The workplace has been inundated by new technologies --Dropbox, Slack, and the like-- that promise to make workers more efficient and productive. Yet despite the unprecedented investment in enterprise technologies, workers are operating at levels far below their potential, according to new research by Asana.
The rise of "work about work."
The fact that "work about work"-- checking email, searching for information, sitting in unproductive meetings-- consumes our time spent in, and increasingly outside, the workplace, should come as no surprise to most workers. The study, based on a 2019 qualitative survey commissioned by Asana and Sapio (full discloser: I work for Asana) among 10,223 global knowledge workers--workers whose job centers on knowledge and information-- found that the time spent on work about work consumes much of workers' days.
And it seems that work about work is an even more soul-sucking experience than we realize. Global knowledge workers think they spend over a third of their time on work about work, yet, in reality, they spend nearly double that time--60 percent--on work about work.

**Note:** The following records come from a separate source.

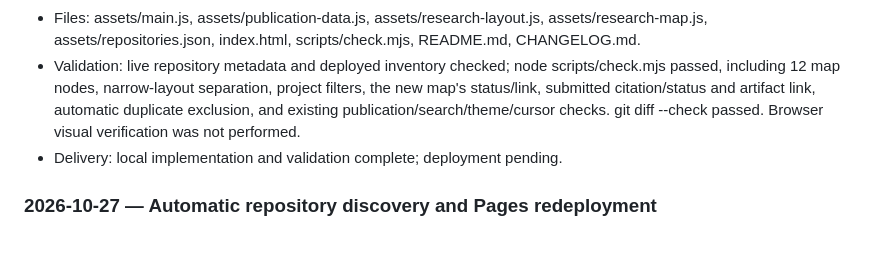
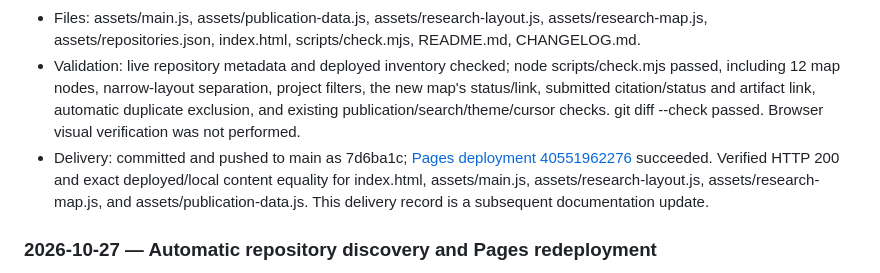
Before and after one commit to ai4se4ai-lab/ai4se4ai-lab.github.io, a Markdown page: CHANGELOG.md, the part around the change. Rendered like a GitHub page; blank space fills up the shorter version.

Commit message:
Record verified coordination project deployment

```diff
--- a/CHANGELOG.md
+++ b/CHANGELOG.md
@@ -50,7 +50,7 @@ The website is a curated portfolio, not a verbatim CV. Record deliberate content
 - CV SHA-256 (unchanged): 79869A0EE423C8477E0F44E7D5D989E9E0D7BA7E912E6D6B5BA5BB5135CCFCCD. Previous baseline: 2026-10-26 tracking entry, present in initial commit b66a7e9.
 - Files: assets/main.js, assets/publication-data.js, assets/research-layout.js, assets/research-map.js, assets/repositories.json, index.html, scripts/check.mjs, README.md, CHANGELOG.md.
 - Validation: live repository metadata and deployed inventory checked; node scripts/check.mjs passed, including 12 map nodes, narrow-layout separation, project filters, the new map's status/link, submitted citation/status and artifact link, automatic duplicate exclusion, and existing publication/search/theme/cursor checks. git diff --check passed. Browser visual verification was not performed.
-- Delivery: local implementation and validation complete; deployment pending.
+- Delivery: committed and pushed to main as 7d6ba1c; [Pages deployment 40551962276](https://github.com/ai4se4ai-lab/ai4se4ai-lab.github.io/actions/runs/40551962276) succeeded. Verified HTTP 200 and exact deployed/local content equality for index.html, assets/main.js, assets/research-layout.js, assets/research-map.js, and assets/publication-data.js. This delivery record is a subsequent documentation update.
 
 ### 2026-10-27 — Automatic repository discovery and Pages redeployment
 
```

Unproductive meetings are a major contributor. According to the research, workers waste 103 hours each year--or 13 full working days--in unproductive meetings. Surely that time would be much better spent on a two and a half week vacation.
App fatigue takes a major toll.
The explosion of workplace apps has done little to improve work about work. On average, knowledge workers use ten apps and software programs every day, according to the Asana study.
The more apps that workers are tethered to, the more opportunity there is for context shifting. Indeed, the study found that the more apps workers use, the more time they spend distracted or procrastinating.
The cost of interrupted work is devastating. On average, the research shows that knowledge workers waste one hour and four minutes each day due to distractions and procrastination, according to the study. While email is the most notorious culprit tied to workplace distractions, it's neither the only nor most significant offender.
The number one distraction for global knowledge workers? Shifting priorities. Workers are constantly spinning 180s and 360s when it comes to what they are focusing on.
Lack of clarity plagues workers.
Constantly shifting priorities are the result of a changing workforce. As knowledge workers have replaced industrial workers and work has become more amorphous, work clarity has plummeted.
Since knowledge work is less clear-cut than manufacturing or other industrial work, it's much more difficult to define specific outcomes and measure productivity. The Asana study revealed that knowledge workers are plagued by a lack of clarity. Less than half (48 percent) of knowledge workers say they're clear on their personal work objectives. 62 percent are regularly asked to do something that doesn't feel valuable to the business.
Are you clear on your objectives? Do you know how your work funnels up to your company's mission? The next time you're asked to do something that doesn't feel important, resist the temptation to blindly comply. Ask for clarification.
The pressing need for a workplace makeover.
Executives are doing themselves--and, more important, their employees--a disservice by introducing more technology into their organizations in a piecemeal, ad-hoc manner. It's taking a big toll on employees. The Asana study revealed that, on average, knowledge workers are overworked and stressed. They're soaking up a mere six hours and 25 minutes of sleep each night. And they take, on average, only two breaks during their working day.
The modern workplace is in need of repair. Forward-thinking organizations need to prioritize three efforts.
First, they need to minimize duplicative work--doing work that someone has already done, usually unintentionally. Knowledge workers spend, on average, four hours and 38 minutes--an entire half-day--on pure duplication each week, according to Asana. More effective tracking of work via a centralized system will help ensure that workers aren't squandering valuable hours each week.
Second, they need to more effectively gauge work distribution. Why is this important? Knowledge workers rank 'work being distributed more fairly' as the number one factor that would help them be more productive in their role. Leaders need to more effectively track output and ensure that workers are expending similar effort.
Finally, they need to empower workers to gain much-needed clarity. Knowledge workers who are clear on their workload are two times more motivated and engaged than their counterparts who lack clarity, according to Asana. Employees should be crystal clear on work objectives, as well as how they funnel up to broader company goals.
If you're looking for your next career move, be on the lookout for companies that prioritize reducing duplicative work, equal work distribution, and role clarity. Ask potential employees what related steps they are taking. This may go a long way in improving your personal--as well as professional--wellbeing.